(STUDY MATERIAL begins)
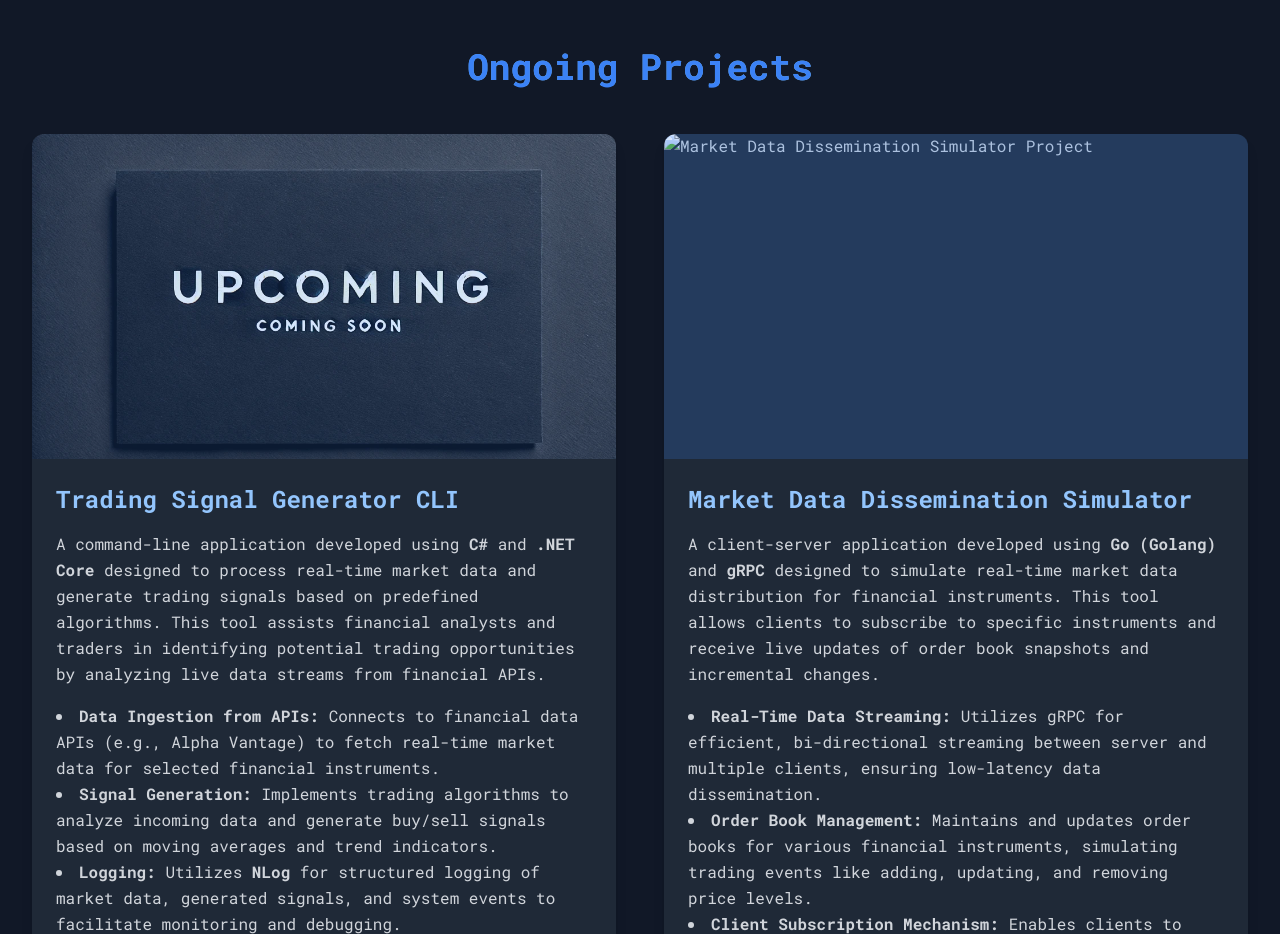
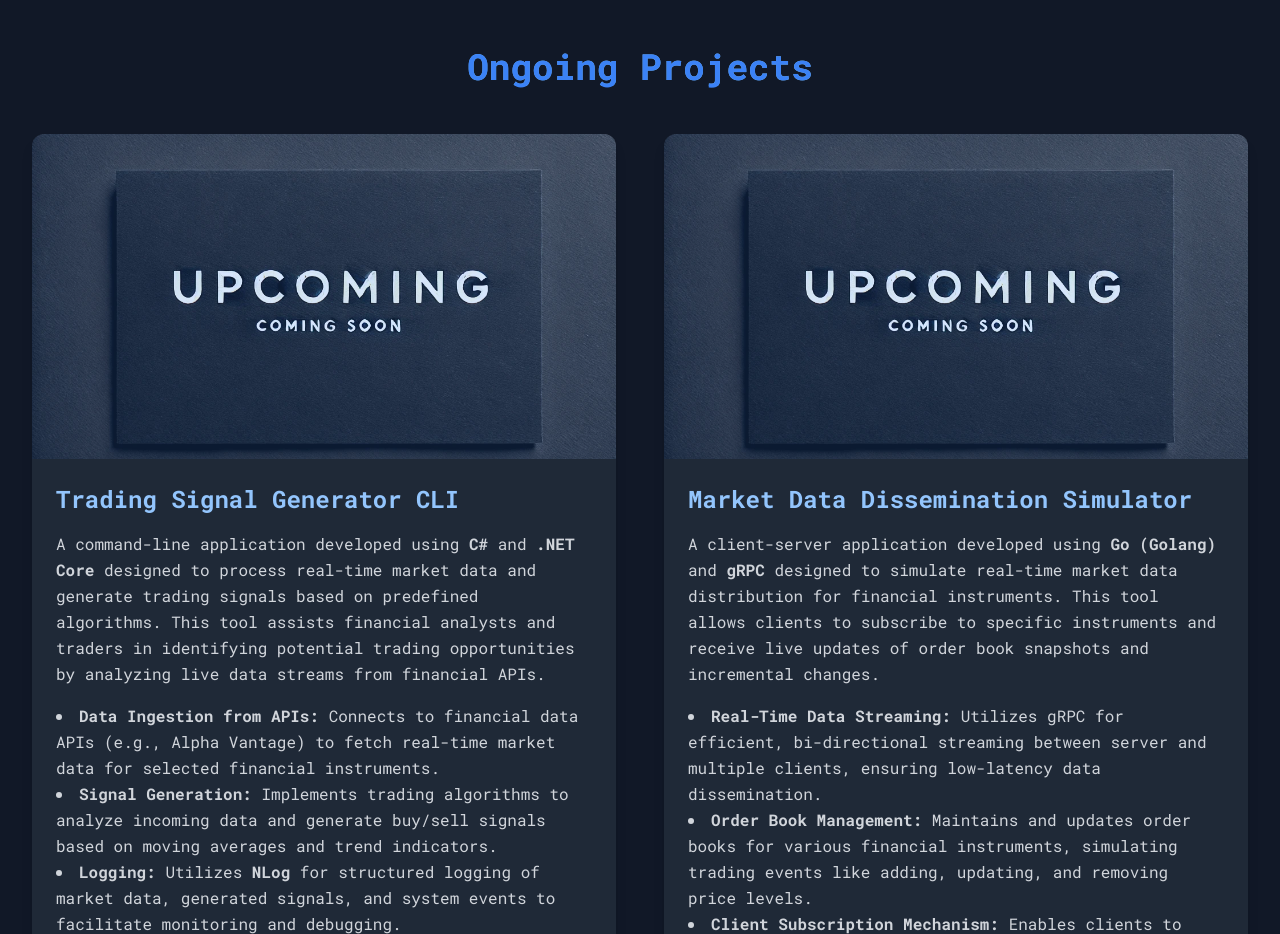
Before and after one commit to ESO444-46/Website, a plain HTML site: page index.html in a window 1280 px wide. Shown: the part 5060-5994 px from the top of the page. Drawn offline with nearby package versions, Linux system fonts and the light colour scheme.

Commit message:
Fix: Correct image paths

```diff
--- a/index.html
+++ b/index.html
@@ -613,7 +613,7 @@
         <!-- Ongoing Project 2: Market Data Dissemination Simulator -->
         <div class="bg-gray-800 rounded-xl shadow-lg transform transition-transform hover:scale-105 duration-300 relative">
             <div class="relative">
-                <img src="assests/Upcoming-2.png" alt="Market Data Dissemination Simulator Project" class="w-full h-80 object-cover rounded-t-xl" style="width: 600px; height: 325px;">
+                <img src="assets/Upcoming-2.png" alt="Market Data Dissemination Simulator Project" class="w-full h-80 object-cover rounded-t-xl" style="width: 600px; height: 325px;">
                 <div class="absolute inset-0 bg-blue-500 opacity-20 rounded-t-xl"></div>
             </div>
             <div class="p-6">
```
(STUDY MATERIAL ends)
Look over the listing and return each line that holds "class".

         <div class="bg-gray-800 rounded-xl shadow-lg transform transition-transform hover:scale-105 duration-300 relative">
             <div class="relative">
-                <img src="assests/Upcoming-2.png" alt="Market Data Dissemination Simulator Project" class="w-full h-80 object-cover rounded-t-xl" style="width: 600px; height: 325px;">
+                <img src="assets/Upcoming-2.png" alt="Market Data Dissemination Simulator Project" class="w-full h-80 object-cover rounded-t-xl" style="width: 600px; height: 325px;">
                 <div class="absolute inset-0 bg-blue-500 opacity-20 rounded-t-xl"></div>
             <div class="p-6">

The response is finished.